And then one day I had an epiphany, which in retrospect feels so obvious. As I hovered over yet another shot I realized that the sounds around me–the chirping of birds, the sound of traffic, leaves rustling in the wind–were the exact same sounds that I was hearing every morning when I sat in our attic, watching my breath and meditating. I was calm then, why couldn’t I just plug into those sounds and be calm as I addressed an approach shot?
And it worked, and it has worked since, although like everything else in life, it is not flawless. The embellishment I have added of late is to listen to some favorite songs as I drive to my course and put one of the tunes on constant replay in my head as a way of instilling a sense of rhythm and lightness to my game. I have found this really helpful with my short game, where it is particularly helpful to distract myself from the exacting delicacy the shot requires.
Anyway, I believe you live in Marin, right? I’m in San Francisco. Let’s go play together. I think we’d have a lot to talk about.
“Why We Golf”
Stephen Altschuler says

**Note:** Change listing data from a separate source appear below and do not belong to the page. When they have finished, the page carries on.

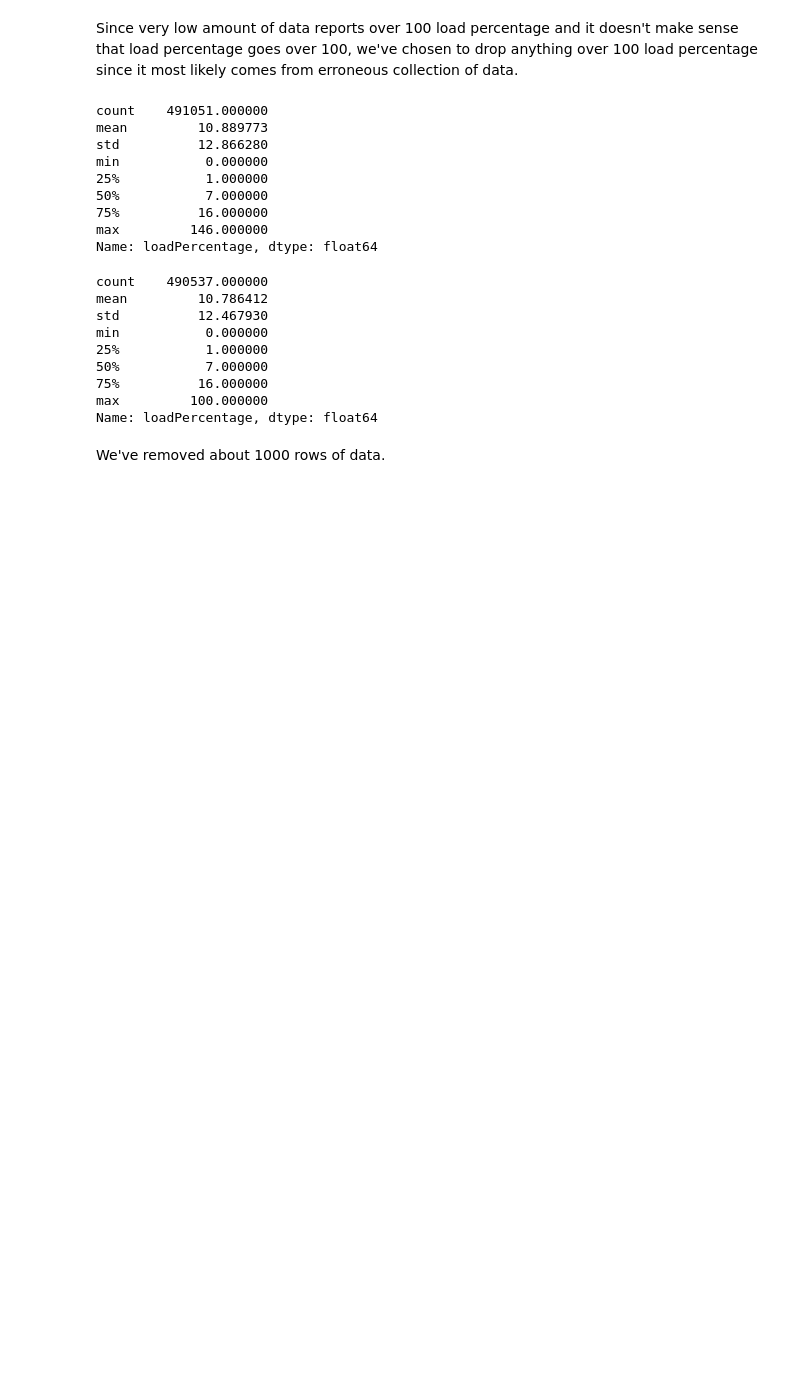
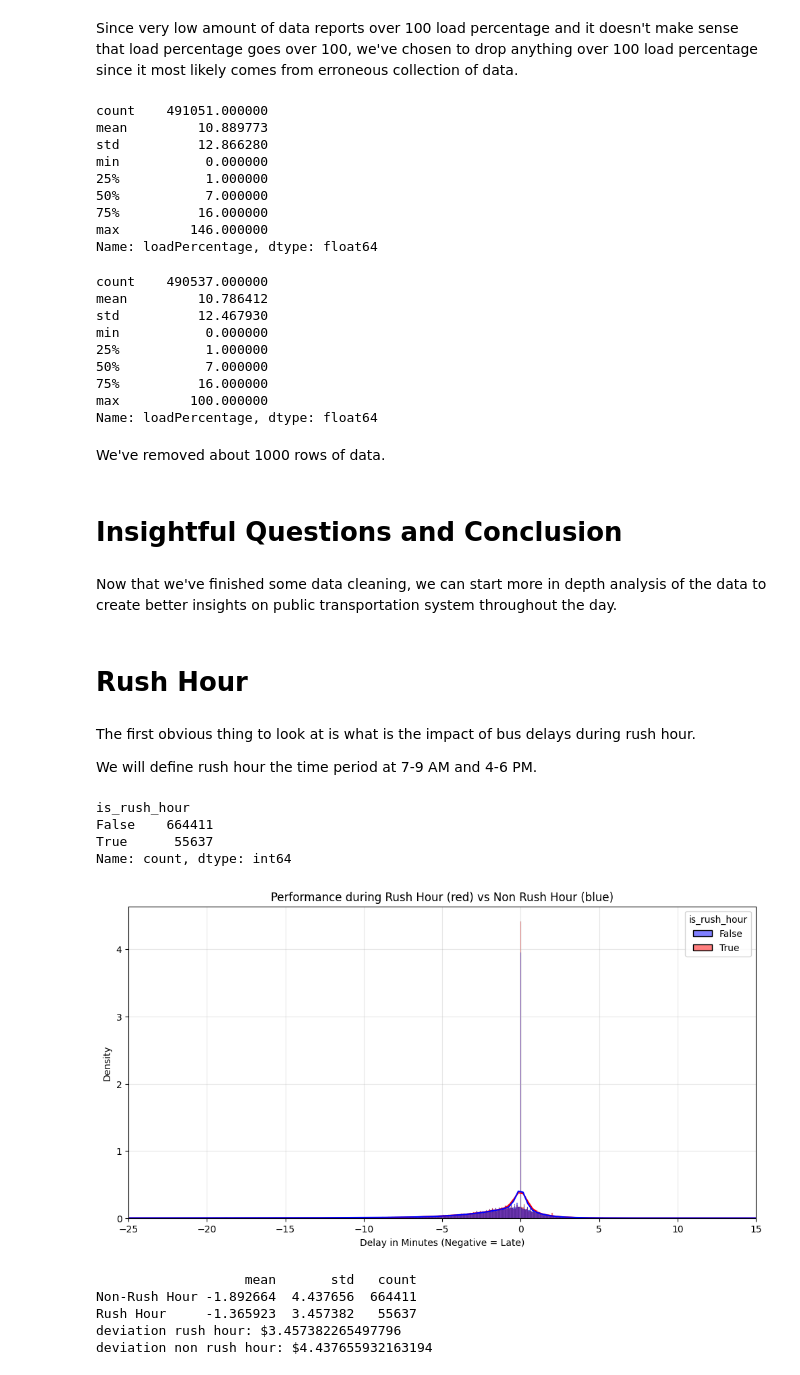
Before and after one commit to dvan2/trimet_data_project, a Jupyter notebook: notebooks/trimet.ipynb, the cells around one changed output. Drawn from its saved outputs; the diff is of its cells as text; code cells hidden in the pictures; blank space fills up the shorter version.

Commit message:
rushhour insights started

```diff
--- a/notebooks/trimet.ipynb
+++ b/notebooks/trimet.ipynb
@@ -407,10 +408,10 @@ After checking the outliers, we can see that only about 7100 rows out of 700,000
 
 We can apply the cut off and let's see how it impacts our data.
 # %%
-df_filtered = df_clean[(df_clean['delay_minutes'] >= -cutoff_delay) & (df_clean['delay_minutes'] <= cutoff_delay)]
+df_filtered = df_filtered[(df_filtered['delay_minutes'] >= -cutoff_delay) & (df_filtered['delay_minutes'] <= cutoff_delay)]
 
 print("Before cleaning delays")
-print(df_clean['delay_minutes'].describe())
+print(df_filtered['delay_minutes'].describe())
 # %% [output]
 Before cleaning delays
 count    727199.000000
@@ -508,9 +509,9 @@ This graph does really tell a lot about the load percentage for this specific ve
 # %% [markdown]
 Since very low amount of data reports over 100 load percentage and it doesn't make sense that load percentage goes over 100, we've chosen to drop anything over 100 load percentage since it most likely comes from erroneous collection of data.
 # %%
-print(df_clean['loadPercentage'].describe())
-df_clean = df_clean[df_clean['loadPercentage'] <= 100]
-df_clean['loadPercentage'].describe()
+print(df_filtered['loadPercentage'].describe())
+df_filtered = df_filtered[df_filtered['loadPercentage'] <= 100]
+df_filtered['loadPercentage'].describe()
 # %% [output]
 count    491051.000000
 mean         10.889773
@@ -532,3 +533,63 @@ max         100.000000
 Name: loadPercentage, dtype: float64
 # %% [markdown]
 We've removed about 1000 rows of data.
+# %% [markdown]
+# Insightful Questions and Conclusion
+# %% [markdown]
+Now that we've finished some data cleaning, we can start more in depth analysis of the data to create better insights on public transportation system throughout the day.
+# %% [markdown]
+# Rush Hour
+# %% [markdown]
+The first obvious thing to look at is what is the impact of bus delays during rush hour.
+
+We will define rush hour the time period at 7-9 AM and 4-6 PM.
+# %%
+weekday = df_filtered['day'] == 'Monday'
+
+morning_rush = (df_filtered['hour'] >= 7) & (df_filtered['hour'] <9)
+evening_rush = (df_filtered['hour'] >= 16) & (df_filtered['hour'] <18)
+
+df_filtered['is_rush_hour'] = weekday & (morning_rush | evening_rush)
+
+df_filtered['is_rush_hour'].value_counts()
+# %% [output]
+is_rush_hour
+False    664411
+True      55637
+Name: count, dtype: int64
+# %%
+plt.figure(figsize= (12,6))
+
+sns.histplot(
+    data=df_filtered,
+    x='delay_minutes',
+    hue='is_rush_hour',
+    stat='density',
+    common_norm=False,
+    kde=True,
+    binrange=(-20,10),
+    palette={True: 'red', False: 'blue'}
+)
+
+plt.title("Performance during Rush Hour (red) vs Non Rush Hour (blue)")
+plt.xlabel('Delay in Minutes (Negative = Late)')
+plt.xlim(-25,15)
+plt.grid(True, alpha = 0.3)
+# %% [output]
+[figure, added]
+# %%
+rush_hour_stats = df_filtered.groupby('is_rush_hour')['delay_minutes'].agg(['mean', 'std', 'count'])
+rush_hour_stats.index = ['Non-Rush Hour', 'Rush Hour']
+
+print(rush_hour_stats)
+
+std_dev_rush_hour = rush_hour_stats.loc['Rush Hour', 'std']
+std_dev_non_rush_hour = rush_hour_stats.loc['Non-Rush Hour', 'std']
+print(f'deviation rush hour: ${std_dev_rush_hour}')
+print(f'deviation non rush hour: ${std_dev_non_rush_hour}')
+# %% [output]
+                   mean       std   count
+Non-Rush Hour -1.892664  4.437656  664411
+Rush Hour     -1.365923  3.457382   55637
+deviation rush hour: $3.457382265497796
+deviation non rush hour: $4.437655932163194
```
Also changed, not shown: parts of 8 cells of this notebook, 1 other file.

A pleasure reading your comments, Paul, and thanks for choosing my blog to follow. Yes, I think we have much in common. I’ll contact you for a game, perhaps in Marin or Sonoma counties (after El Nino rains decrease). I like your approach to meditation. It’s a fluid approach which is vital for a Westerner who is more sensitive to emotional factors that meditation can stir up. Using the sounds around you can be effective objects of meditation, as you have discovered. And music too can accomplish this if you are so inspired. I use a koan, generated by a teacher I am inspired by. But, being very attuned to nature (I lived in a cabin for four years in the NH woods years ago) I also pay attention to the sounds and sights around me when I play. It’s calming and helps me to focus when it’s time to address the ball. As you say, it’s “a way of instilling a sense of rhythm and lightness to my game.”
Thanks for sharing your experiences and insights, Paul.